The short answer is: you can, but you probably shouldn't. Here's why.

To be clear, here's the sort of thing I'm talking about:

CacheControlMBean mbean = new CacheControl(thingyCache);
mbeanServer.registerMBean(mbean, objectName1);
mbeanServer.registerMBean(mbean, objectName2);

This will work, and the same MBean will be accessible through both objectName1 and objectName2. So why shouldn't you do that?

From a high level point of view, the immediate counterquestion is, why would you want to? What does it mean for the same object to be both
domain:type=CacheControl,name=Thingies and
domain:type=CacheControl,name=Whatsits ? When you access the MBean, how is it supposed to know whether it is acting as the Thingy cache controller or the Whatsit cache controller?

Well, maybe Thingies and Whatsits are actually the same, but that's an implementation detail that you don't want to expose. Let's pretend we believe that and look at some lower-level reasons why you still don't want to use the same MBean for both of them.


The first thing that ought to make you hesitate before registering the same MBean twice is the MBeanRegistration interface. As a reminder,MBeanRegistration looks like this:

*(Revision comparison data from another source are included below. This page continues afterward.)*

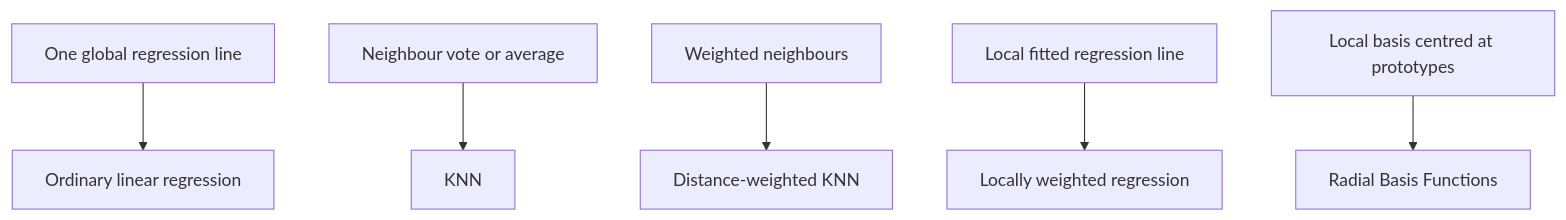
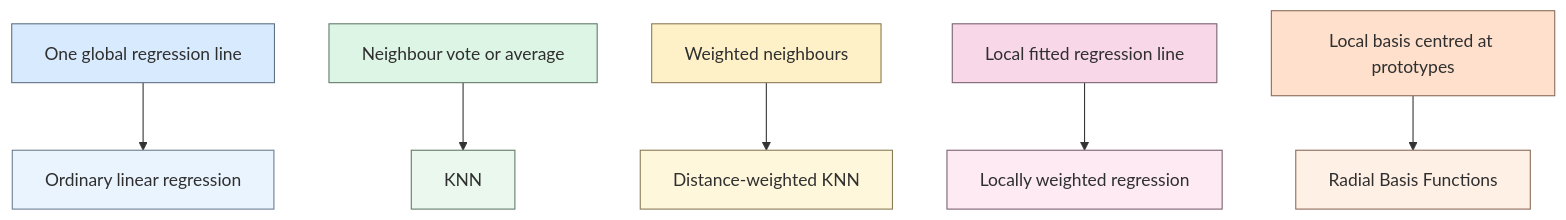
Before and after one commit to arshadhs/arshadhs.github.io: the fourth of 4 diagrams in content/docs/ai/machine-learning/06-instance-based-learning.md, drawn with Mermaid. The commit also changed other lines of this file and 1 other file, not shown here.

```diff
--- a/content/docs/ai/machine-learning/06-instance-based-learning.md
+++ b/content/docs/ai/machine-learning/06-instance-based-learning.md
@@ -786,8 +762,20 @@
 {{< mermaid >}}
 flowchart TD
   A[One global regression line] --> B[Ordinary linear regression]
   C[Neighbour vote or average] --> D[KNN]
   E[Weighted neighbours] --> F[Distance-weighted KNN]
   G[Local fitted regression line] --> H[Locally weighted regression]
   I[Local basis centred at prototypes] --> J[Radial Basis Functions]
+
+  %% Pastel Styling
+  style A fill:#D8EAFE,stroke:#5E7084,color:#2F2F2F
+  style B fill:#EAF4FF,stroke:#6B7D90,color:#2F2F2F
+  style C fill:#DDF5E4,stroke:#637A68,color:#2F2F2F
+  style D fill:#EAF8EE,stroke:#637A68,color:#2F2F2F
+  style E fill:#FFF1C7,stroke:#8A7A54,color:#2F2F2F
+  style F fill:#FFF7DC,stroke:#8A7A54,color:#2F2F2F
+  style G fill:#F8D7E8,stroke:#7A6170,color:#2F2F2F
+  style H fill:#FDEAF3,stroke:#7A6170,color:#2F2F2F
+  style I fill:#FFE0CC,stroke:#8B6A58,color:#2F2F2F
+  style J fill:#FFF0E6,stroke:#8B6A58,color:#2F2F2F
 {{< /mermaid >}}
```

public interface MBeanRegistration {
    ObjectName preRegister(MBeanServer mbs, ObjectName name) throws Exception;
    void postRegister(Boolean done);
    void preDeregister() throws Exception;
    void postDeregister();

If an MBean implements this interface, then the various methods will be called over the MBean's lifecycle: the first two before and after registration, the last two before and after unregistration. This allows an MBean to know what name it has been registered under, and in what MBean Server.

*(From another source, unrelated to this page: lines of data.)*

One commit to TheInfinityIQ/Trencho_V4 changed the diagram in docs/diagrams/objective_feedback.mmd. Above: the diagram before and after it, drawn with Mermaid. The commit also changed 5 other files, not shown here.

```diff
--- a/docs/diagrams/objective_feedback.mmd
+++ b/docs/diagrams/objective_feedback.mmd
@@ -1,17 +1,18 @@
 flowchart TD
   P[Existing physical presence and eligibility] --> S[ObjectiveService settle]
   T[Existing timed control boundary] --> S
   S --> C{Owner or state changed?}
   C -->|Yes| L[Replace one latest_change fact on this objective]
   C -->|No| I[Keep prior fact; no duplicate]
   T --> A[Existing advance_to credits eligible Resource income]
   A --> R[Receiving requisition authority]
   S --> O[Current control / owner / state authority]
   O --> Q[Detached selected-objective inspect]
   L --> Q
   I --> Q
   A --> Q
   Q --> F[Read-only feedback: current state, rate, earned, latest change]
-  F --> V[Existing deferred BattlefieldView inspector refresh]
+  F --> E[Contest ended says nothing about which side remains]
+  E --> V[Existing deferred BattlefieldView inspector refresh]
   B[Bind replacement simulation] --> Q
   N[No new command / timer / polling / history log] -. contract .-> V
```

But what happens if you register the same MBean with two different names? (Or in more than one MBean Server?) Then thepreRegister method will be called once for each name. The MBean had better be able to handle this.

It isn't impossible to deal with this, but it's hard. Rather than just stashing the MBeanServer andObjectName in fields, the MBean is going to need to maintain a Set<ObjectName> and maybe aSet<MBeanServer> too. The parameter to thepostRegister method indicates whether registration was successful: if it wasn't, how do we know whichObjectName to remove from the Set? ThepreDeregister and postDeregister methods don't say what ObjectName is being unregistered, so again how do we know which one to remove from theSet?

You could probably solve this problem in most cases by checking to see whether each ObjectName in the Setis still there. For postRegister(false) andpostDeregister(), you expect one of them to be missing. You'd have to be very wary of race conditions, though. And there is still no way of knowing in preDeregisterwhich ObjectName is about to be unregistered.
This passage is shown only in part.